Nanotechnology for enhanced textiles has also been used for anti-static fabrics, controlled release of fragrances, antifungals and antimicrobiotics, fabrics that better wick moisture from the skin, and reflective fabrics. Nanotechnology is being used for spinning stronger and lighter materials for applications such as bullet-proof vests, tennis rackets, and balls for golf, tennis and bowling.

A catalytic converter is a device used in the exhaust system of an automobile to reduce the environmental toxicity of substances emitted by the internal combustion engine. The catalytic converter breaks down some emissions through a chemical reaction catalyzed by a precious metal. Often expensive noble metals such as platinum, palladium, or rhodium are used as the catalyst metal; cerium, iron, manganese and nickel are also used in some designs. Recently, nanoparticles of precious metals were integrated into catalytic converter designs.  They allow the use of much less material to provide the same surface area that was available through the previous use of bulk materials. This enhancement reduces the cost of catalytic converters and makes them more efficient. 

Nanotechnology has improved fresh water filtration through the use of Nanopores (small pores in an electrically insulating membrane that can be used as a single-molecule detector).  Nanopores have been developed that are so small that they can filter the smallest contaminant. Water purifications systems that use such pores often incorporate ultraviolet (UV) resistant materials so that the water passing through can be radiated to destroy contaminants such as pesticides, solvents, and microbes.  Nanopores can be fabricated with great precision, allowing for effective filtration with minimal effect on the flow rate through the system.
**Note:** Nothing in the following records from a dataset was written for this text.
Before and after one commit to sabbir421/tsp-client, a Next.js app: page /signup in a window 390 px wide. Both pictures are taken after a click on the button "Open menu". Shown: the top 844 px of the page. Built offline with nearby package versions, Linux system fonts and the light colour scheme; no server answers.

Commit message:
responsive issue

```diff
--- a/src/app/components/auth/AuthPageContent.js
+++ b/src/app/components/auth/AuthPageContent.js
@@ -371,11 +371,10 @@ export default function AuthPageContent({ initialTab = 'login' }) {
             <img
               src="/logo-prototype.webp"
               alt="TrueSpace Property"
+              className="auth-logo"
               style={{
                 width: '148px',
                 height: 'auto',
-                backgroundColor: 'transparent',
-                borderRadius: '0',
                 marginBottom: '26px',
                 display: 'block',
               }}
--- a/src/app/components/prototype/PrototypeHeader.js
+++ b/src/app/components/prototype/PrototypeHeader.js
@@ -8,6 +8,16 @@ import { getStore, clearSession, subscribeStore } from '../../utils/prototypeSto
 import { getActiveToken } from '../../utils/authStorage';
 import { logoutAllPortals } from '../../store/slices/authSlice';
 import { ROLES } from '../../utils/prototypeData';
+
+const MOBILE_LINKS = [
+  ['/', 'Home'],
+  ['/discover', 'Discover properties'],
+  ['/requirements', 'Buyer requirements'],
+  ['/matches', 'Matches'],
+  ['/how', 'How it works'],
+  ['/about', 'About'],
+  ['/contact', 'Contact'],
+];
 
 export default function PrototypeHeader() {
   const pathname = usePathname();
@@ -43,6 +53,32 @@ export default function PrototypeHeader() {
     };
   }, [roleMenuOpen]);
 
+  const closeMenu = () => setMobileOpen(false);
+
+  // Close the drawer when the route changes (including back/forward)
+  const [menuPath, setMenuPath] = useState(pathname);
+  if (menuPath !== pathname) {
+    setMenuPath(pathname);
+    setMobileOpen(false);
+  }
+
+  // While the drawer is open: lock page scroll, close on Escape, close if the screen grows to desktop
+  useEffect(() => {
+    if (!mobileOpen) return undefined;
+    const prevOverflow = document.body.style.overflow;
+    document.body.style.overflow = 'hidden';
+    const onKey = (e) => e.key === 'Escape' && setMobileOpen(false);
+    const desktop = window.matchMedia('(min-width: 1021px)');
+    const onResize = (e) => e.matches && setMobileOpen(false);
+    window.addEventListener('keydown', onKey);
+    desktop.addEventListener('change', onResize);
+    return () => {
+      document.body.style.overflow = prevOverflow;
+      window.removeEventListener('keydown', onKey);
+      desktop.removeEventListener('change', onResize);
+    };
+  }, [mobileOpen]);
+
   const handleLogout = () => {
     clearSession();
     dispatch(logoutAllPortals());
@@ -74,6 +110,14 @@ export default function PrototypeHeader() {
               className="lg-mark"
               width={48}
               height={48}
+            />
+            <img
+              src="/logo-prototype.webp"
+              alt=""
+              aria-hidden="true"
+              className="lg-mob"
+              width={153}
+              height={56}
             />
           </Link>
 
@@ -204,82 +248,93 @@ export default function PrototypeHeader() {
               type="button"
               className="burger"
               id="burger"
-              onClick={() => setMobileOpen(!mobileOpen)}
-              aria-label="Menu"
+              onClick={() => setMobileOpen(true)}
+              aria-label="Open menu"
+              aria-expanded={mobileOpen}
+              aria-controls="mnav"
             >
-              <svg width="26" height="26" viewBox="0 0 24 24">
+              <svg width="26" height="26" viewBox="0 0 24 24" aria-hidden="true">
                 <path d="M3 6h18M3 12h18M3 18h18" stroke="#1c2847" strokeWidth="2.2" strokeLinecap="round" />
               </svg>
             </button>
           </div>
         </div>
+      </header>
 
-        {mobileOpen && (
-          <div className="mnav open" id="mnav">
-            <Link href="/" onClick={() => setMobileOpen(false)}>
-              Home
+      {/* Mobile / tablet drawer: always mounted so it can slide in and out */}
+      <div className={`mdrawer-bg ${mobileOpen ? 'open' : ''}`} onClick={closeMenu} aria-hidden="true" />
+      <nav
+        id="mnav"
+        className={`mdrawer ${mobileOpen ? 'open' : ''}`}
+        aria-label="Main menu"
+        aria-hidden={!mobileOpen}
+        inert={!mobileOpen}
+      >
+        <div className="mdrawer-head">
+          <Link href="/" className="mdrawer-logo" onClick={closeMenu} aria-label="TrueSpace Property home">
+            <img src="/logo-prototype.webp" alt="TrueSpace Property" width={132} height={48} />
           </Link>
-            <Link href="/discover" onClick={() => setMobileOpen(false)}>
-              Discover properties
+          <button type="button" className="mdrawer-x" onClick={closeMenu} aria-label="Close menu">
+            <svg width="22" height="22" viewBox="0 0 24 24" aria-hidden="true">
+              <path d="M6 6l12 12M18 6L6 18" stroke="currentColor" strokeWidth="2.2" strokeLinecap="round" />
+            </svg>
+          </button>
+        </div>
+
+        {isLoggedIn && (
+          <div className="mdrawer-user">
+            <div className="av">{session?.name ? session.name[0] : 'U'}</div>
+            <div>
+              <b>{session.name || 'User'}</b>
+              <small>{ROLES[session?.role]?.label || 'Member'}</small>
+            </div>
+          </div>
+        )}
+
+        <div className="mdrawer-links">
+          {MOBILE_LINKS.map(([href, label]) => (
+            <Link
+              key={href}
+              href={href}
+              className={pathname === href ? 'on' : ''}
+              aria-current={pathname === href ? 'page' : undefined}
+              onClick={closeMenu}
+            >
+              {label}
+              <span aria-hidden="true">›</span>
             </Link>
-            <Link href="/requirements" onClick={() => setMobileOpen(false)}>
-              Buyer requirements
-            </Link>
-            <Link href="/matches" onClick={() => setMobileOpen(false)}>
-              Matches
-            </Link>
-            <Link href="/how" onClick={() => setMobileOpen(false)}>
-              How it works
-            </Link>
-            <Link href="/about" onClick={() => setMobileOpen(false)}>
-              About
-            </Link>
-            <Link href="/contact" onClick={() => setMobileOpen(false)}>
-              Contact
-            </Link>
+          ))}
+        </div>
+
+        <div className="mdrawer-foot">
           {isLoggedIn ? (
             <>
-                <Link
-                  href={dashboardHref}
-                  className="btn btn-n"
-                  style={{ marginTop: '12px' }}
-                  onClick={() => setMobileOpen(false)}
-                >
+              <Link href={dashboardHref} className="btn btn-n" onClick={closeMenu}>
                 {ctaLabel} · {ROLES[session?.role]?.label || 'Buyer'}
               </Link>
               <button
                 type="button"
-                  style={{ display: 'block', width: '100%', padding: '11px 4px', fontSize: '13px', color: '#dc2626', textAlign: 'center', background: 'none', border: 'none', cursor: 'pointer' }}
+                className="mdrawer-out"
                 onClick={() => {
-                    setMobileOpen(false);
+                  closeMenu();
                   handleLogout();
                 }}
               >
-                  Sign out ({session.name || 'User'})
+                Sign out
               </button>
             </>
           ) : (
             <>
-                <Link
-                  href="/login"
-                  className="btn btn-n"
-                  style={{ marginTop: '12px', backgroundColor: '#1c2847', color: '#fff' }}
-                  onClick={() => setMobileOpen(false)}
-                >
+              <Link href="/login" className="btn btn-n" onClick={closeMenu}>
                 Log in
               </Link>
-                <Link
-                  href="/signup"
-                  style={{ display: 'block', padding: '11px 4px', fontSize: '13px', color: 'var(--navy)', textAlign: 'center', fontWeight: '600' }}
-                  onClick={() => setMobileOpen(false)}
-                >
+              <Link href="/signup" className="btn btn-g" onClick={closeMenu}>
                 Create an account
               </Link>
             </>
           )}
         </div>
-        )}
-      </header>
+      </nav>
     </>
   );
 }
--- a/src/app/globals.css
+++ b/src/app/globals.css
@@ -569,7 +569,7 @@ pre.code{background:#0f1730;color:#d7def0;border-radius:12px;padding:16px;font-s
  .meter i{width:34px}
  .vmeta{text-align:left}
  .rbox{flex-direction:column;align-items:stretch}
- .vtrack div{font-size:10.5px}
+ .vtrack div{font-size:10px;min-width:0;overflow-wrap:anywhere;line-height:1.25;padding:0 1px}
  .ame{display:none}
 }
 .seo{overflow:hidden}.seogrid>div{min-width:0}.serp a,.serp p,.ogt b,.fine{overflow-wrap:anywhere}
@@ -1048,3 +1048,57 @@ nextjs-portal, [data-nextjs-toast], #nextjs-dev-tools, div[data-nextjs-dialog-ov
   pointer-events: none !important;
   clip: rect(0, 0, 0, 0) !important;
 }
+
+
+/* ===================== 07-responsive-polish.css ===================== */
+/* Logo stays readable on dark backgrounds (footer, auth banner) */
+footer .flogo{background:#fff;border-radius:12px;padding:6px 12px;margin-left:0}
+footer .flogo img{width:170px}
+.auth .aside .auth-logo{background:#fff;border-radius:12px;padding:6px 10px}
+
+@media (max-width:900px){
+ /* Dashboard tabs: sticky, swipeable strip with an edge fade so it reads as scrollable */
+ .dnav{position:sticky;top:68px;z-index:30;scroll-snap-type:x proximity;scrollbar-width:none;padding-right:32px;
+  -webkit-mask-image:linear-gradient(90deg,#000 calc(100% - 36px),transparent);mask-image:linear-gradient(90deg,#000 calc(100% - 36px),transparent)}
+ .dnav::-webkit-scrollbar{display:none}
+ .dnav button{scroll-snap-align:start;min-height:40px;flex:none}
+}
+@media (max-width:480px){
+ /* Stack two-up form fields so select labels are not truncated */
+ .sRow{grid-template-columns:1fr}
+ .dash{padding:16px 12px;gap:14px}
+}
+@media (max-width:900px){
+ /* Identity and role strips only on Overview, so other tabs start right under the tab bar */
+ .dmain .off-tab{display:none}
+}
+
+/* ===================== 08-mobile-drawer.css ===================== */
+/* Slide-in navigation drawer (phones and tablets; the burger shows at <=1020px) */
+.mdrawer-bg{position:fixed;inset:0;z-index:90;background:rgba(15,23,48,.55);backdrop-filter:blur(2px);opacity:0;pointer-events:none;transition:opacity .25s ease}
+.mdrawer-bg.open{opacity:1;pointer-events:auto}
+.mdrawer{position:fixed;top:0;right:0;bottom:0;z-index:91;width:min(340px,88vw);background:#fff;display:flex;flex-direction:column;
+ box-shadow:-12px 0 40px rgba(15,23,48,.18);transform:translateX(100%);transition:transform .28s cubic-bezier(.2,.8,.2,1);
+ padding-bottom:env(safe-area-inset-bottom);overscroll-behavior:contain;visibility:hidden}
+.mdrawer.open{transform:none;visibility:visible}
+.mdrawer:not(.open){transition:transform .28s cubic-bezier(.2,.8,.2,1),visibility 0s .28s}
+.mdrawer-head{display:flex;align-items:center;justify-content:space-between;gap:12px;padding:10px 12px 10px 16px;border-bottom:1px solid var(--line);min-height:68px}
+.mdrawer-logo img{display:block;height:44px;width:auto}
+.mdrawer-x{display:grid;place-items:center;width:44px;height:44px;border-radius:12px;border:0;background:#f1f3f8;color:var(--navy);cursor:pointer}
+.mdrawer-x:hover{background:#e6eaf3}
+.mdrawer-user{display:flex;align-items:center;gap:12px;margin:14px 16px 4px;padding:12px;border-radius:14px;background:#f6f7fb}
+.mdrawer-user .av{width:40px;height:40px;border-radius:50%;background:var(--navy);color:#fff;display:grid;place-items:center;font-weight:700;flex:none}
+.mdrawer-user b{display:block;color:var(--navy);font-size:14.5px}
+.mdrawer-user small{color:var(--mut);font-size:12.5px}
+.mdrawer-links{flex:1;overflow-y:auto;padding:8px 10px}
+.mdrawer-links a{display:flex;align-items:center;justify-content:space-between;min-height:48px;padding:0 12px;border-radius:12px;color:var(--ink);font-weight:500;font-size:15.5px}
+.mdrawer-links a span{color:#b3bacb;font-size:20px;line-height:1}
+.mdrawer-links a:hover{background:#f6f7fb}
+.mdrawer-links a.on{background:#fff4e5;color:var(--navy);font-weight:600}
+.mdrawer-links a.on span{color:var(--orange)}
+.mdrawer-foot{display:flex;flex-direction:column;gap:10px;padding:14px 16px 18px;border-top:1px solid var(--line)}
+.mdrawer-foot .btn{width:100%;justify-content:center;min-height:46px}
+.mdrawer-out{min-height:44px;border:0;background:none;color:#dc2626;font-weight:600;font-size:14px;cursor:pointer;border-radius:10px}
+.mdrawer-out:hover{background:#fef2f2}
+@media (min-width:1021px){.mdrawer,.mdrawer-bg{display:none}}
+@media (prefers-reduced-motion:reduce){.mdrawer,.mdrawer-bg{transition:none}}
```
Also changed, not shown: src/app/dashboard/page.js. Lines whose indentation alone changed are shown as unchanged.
The contribution of nanotechnology to information and communication is in providing new methods for data storage, enabling the design of novel semiconductor and optoelectronic devices as well as integrated circuits. Nanotechnology is used in the design of displays and human-computer interfaces. One of the areas of applications is the development of smaller platforms for video games.